BEGIN Exercise material
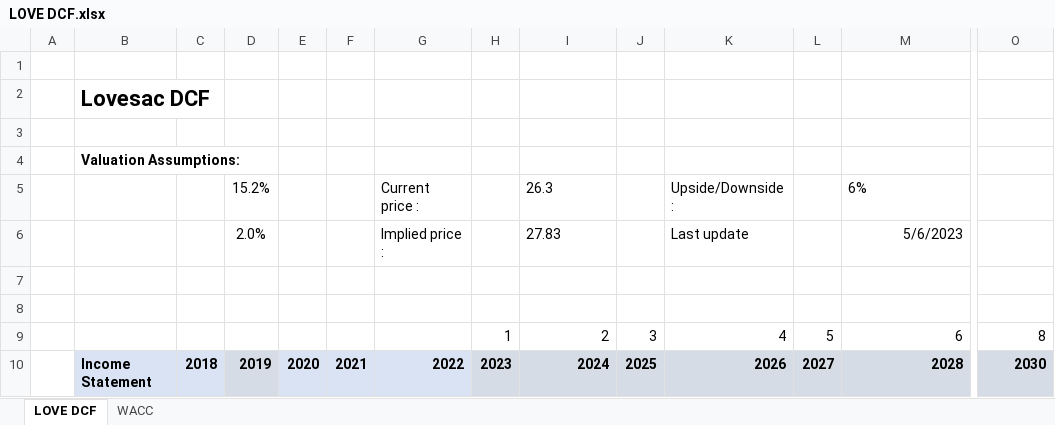
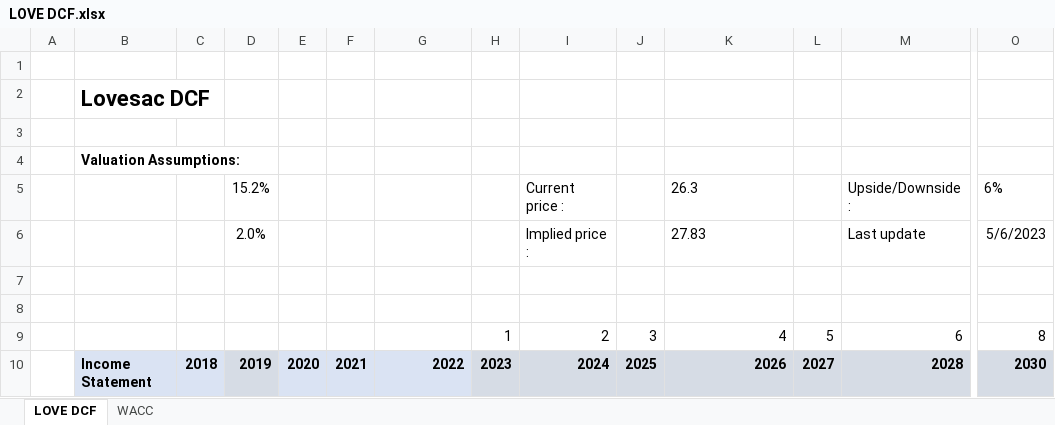
Before and after one commit to alessandro-ognibene/DCFs, an Excel workbook: LOVE DCF.xlsx, sheet LOVE DCF, drawn as a sheet; only a part is shown, gaps mark what is left out; values as stored, in another font and other column widths than the file's, no borders; removed rows and columns are numbered as before the commit, all else as after; rows hold the shown columns only; the diff names each change by its address in the sheet, - before the commit and + after, or states it on an @@ line.

Commit message:
Add files via upload

```diff
--- a/LOVE DCF.xlsx (sheet LOVE DCF)
+++ b/LOVE DCF.xlsx (sheet LOVE DCF)
-row 5:  |  |  | 15.2% |  |  | Current price : |  | 26.3 |  | Upside/Downside : |  | 6%
-row 6:  |  |  | 2.0% |  |  | Implied price : |  | 27.83 |  | Last update |  | 5/6/2023
+row 5:  |  |  | 15.2% |  |  |  |  | Current price : |  | 26.3 |  | Upside/Downside : | 6%
+row 6:  |  |  | 2.0% |  |  |  |  | Implied price : |  | 27.83 |  | Last update | 5/6/2023
```
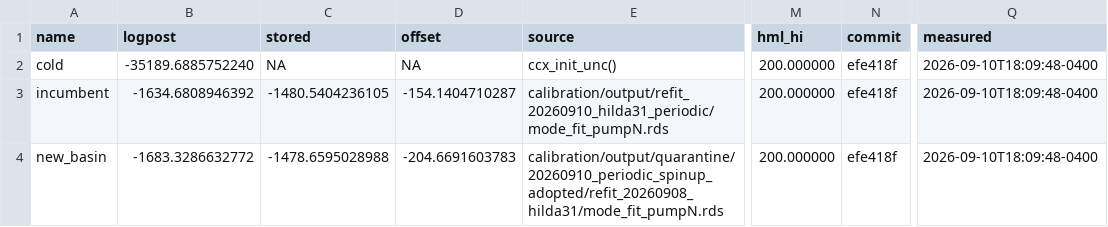
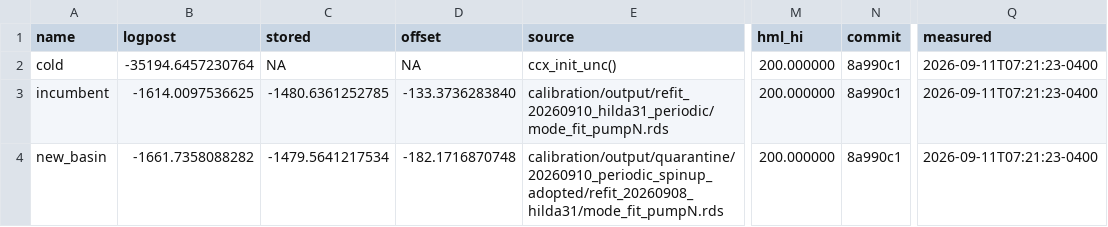
Before and after one commit to msarofim/CarbonCycleEmulator, a CSV file: calibration/torch/port_targets.csv, drawn as a sheet; only a part is shown, gaps mark what is left out; the diff names each change by its address in the sheet, - before the commit and + after, or states it on an @@ line.

```diff
--- a/calibration/torch/port_targets.csv
+++ b/calibration/torch/port_targets.csv
-B2 (logpost): -35189.6885752240
+B2 (logpost): -35194.6457230764
-N2:N4 (commit): efe418f
+N2:N4 (commit): 8a990c1
-Q2:Q4 (measured): 2026-09-10T18:09:48-0400
+Q2:Q4 (measured): 2026-09-11T07:21:23-0400
-B3 (logpost): -1634.6808946392
+B3 (logpost): -1614.0097536625
-C3 (stored): -1480.5404236105
+C3 (stored): -1480.6361252785
-D3 (offset): -154.1404710287
+D3 (offset): -133.3736283840
-B4 (logpost): -1683.3286632772
+B4 (logpost): -1661.7358088282
-C4 (stored): -1478.6595028988
+C4 (stored): -1479.5641217534
-D4 (offset): -204.6691603783
+D4 (offset): -182.1716870748
```
Also changed, not shown: 12 other files.
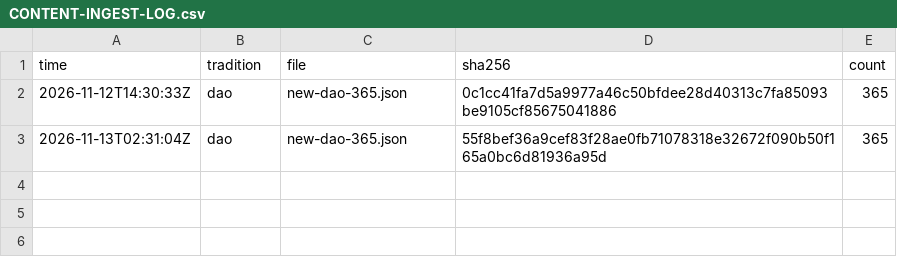
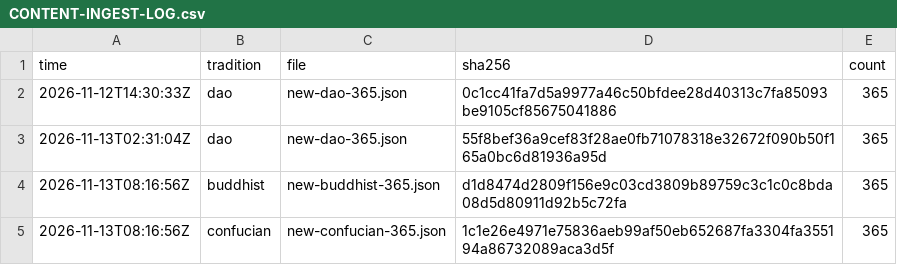
Before and after one commit to surez0812/lixiang-ios, a CSV file: docs/CONTENT-INGEST-LOG.csv, drawn as a sheet.

Commit message:
content(build13): ingest buddhist d1d8474d + confucian 1c1e26e4 (QA 21/21 semantic PASS); quanshan/dao hold at previous packs

```diff
--- a/docs/CONTENT-INGEST-LOG.csv
+++ b/docs/CONTENT-INGEST-LOG.csv
@@ -3 +3,3 @@ time,tradition,file,sha256,count
 2026-11-13T02:31:04Z,dao,new-dao-365.json,55f8bef36a9cef83f28ae0fb71078318e32672f090b50f165a0bc6d81936a95d,365
+2026-11-13T08:16:56Z,buddhist,new-buddhist-365.json,d1d8474d2809f156e9c03cd3809b89759c3c1c0c8bda08d5d80911d92b5c72fa,365
+2026-11-13T08:16:56Z,confucian,new-confucian-365.json,1c1e26e4971e75836aeb99af50eb652687fa3304fa355194a86732089aca3d5f,365
```
Also changed, not shown: 2 other files.
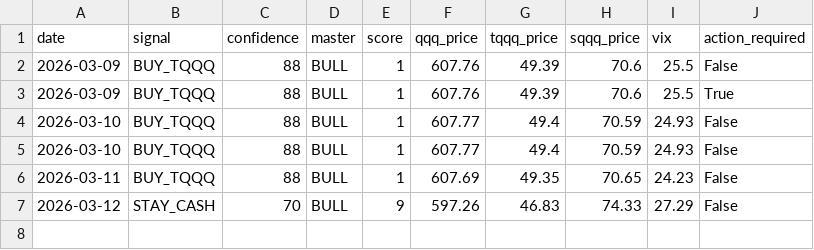
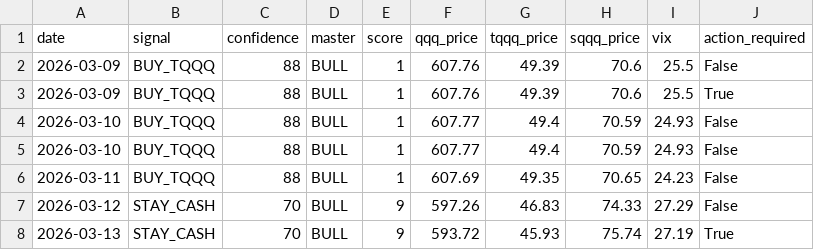
Before and after one commit to virexus/market-snapshot-ingestion, a CSV file: regime_detector/data/signal_log.csv, drawn as a sheet; the diff names each change by its address in the sheet, - before the commit and + after, or states it on an @@ line.

```diff
--- a/regime_detector/data/signal_log.csv
+++ b/regime_detector/data/signal_log.csv
+row 8: 2026-03-13 | STAY_CASH | 70 | BULL | 9 | 593.72 | 45.93 | 75.74 | 27.19 | True
```
Also changed, not shown: regime_detector/data/QQQ.csv, regime_detector/data/QQQE.csv, 3 other files.
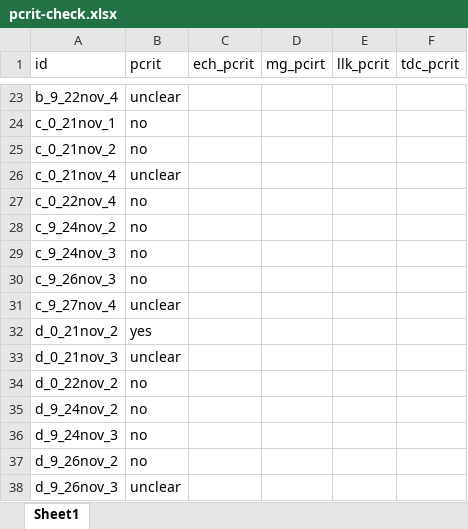
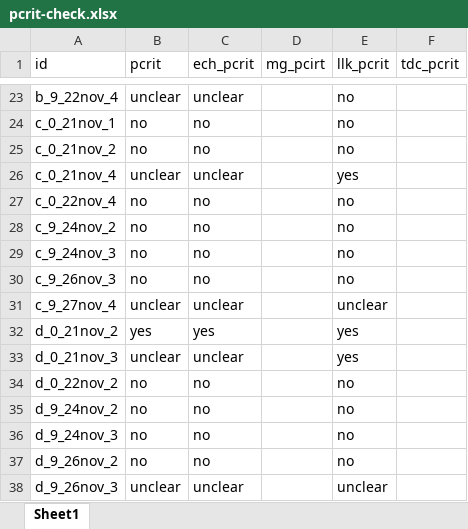
Before and after one commit to JakeMartinResearch/gmac-mo2-24, an Excel workbook: input-data/pcrit-check.xlsx, sheet Sheet1, drawn as a sheet; only a part is shown, gaps mark what is left out; values as stored, in another font and other column widths than the file's, no borders; the diff covers the shown part only; the diff names each change by its address in the sheet, - before the commit and + after, or states it on an @@ line.

```diff
--- a/input-data/pcrit-check.xlsx (sheet Sheet1)
+++ b/input-data/pcrit-check.xlsx (sheet Sheet1)
-C23 (ech_pcrit): (empty)
+C23 (ech_pcrit): unclear
-E23:E25 (llk_pcrit): (empty)
+E23:E25 (llk_pcrit): no
-C24:C25 (ech_pcrit): (empty)
+C24:C25 (ech_pcrit): no
-C26 (ech_pcrit): (empty)
+C26 (ech_pcrit): unclear
-E26 (llk_pcrit): (empty)
+E26 (llk_pcrit): yes
-C27:C30 (ech_pcrit): (empty)
+C27:C30 (ech_pcrit): no
-E27:E30 (llk_pcrit): (empty)
+E27:E30 (llk_pcrit): no
-C31 (ech_pcrit): (empty)
+C31 (ech_pcrit): unclear
-E31 (llk_pcrit): (empty)
+E31 (llk_pcrit): unclear
-C32 (ech_pcrit): (empty)
+C32 (ech_pcrit): yes
-E32:E33 (llk_pcrit): (empty)
+E32:E33 (llk_pcrit): yes
-C33 (ech_pcrit): (empty)
+C33 (ech_pcrit): unclear
-C34:C37 (ech_pcrit): (empty)
+C34:C37 (ech_pcrit): no
-E34:E37 (llk_pcrit): (empty)
+E34:E37 (llk_pcrit): no
-C38 (ech_pcrit): (empty)
+C38 (ech_pcrit): unclear
-E38 (llk_pcrit): (empty)
+E38 (llk_pcrit): unclear
```
Also changed, not shown: 42 edited cells elsewhere in this sheet, 1 other file.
END Exercise material
* **Activity**: Looking back over the listing above, how many lines include the word "unclear"? Give the number and nothing more.

* **Output**: 7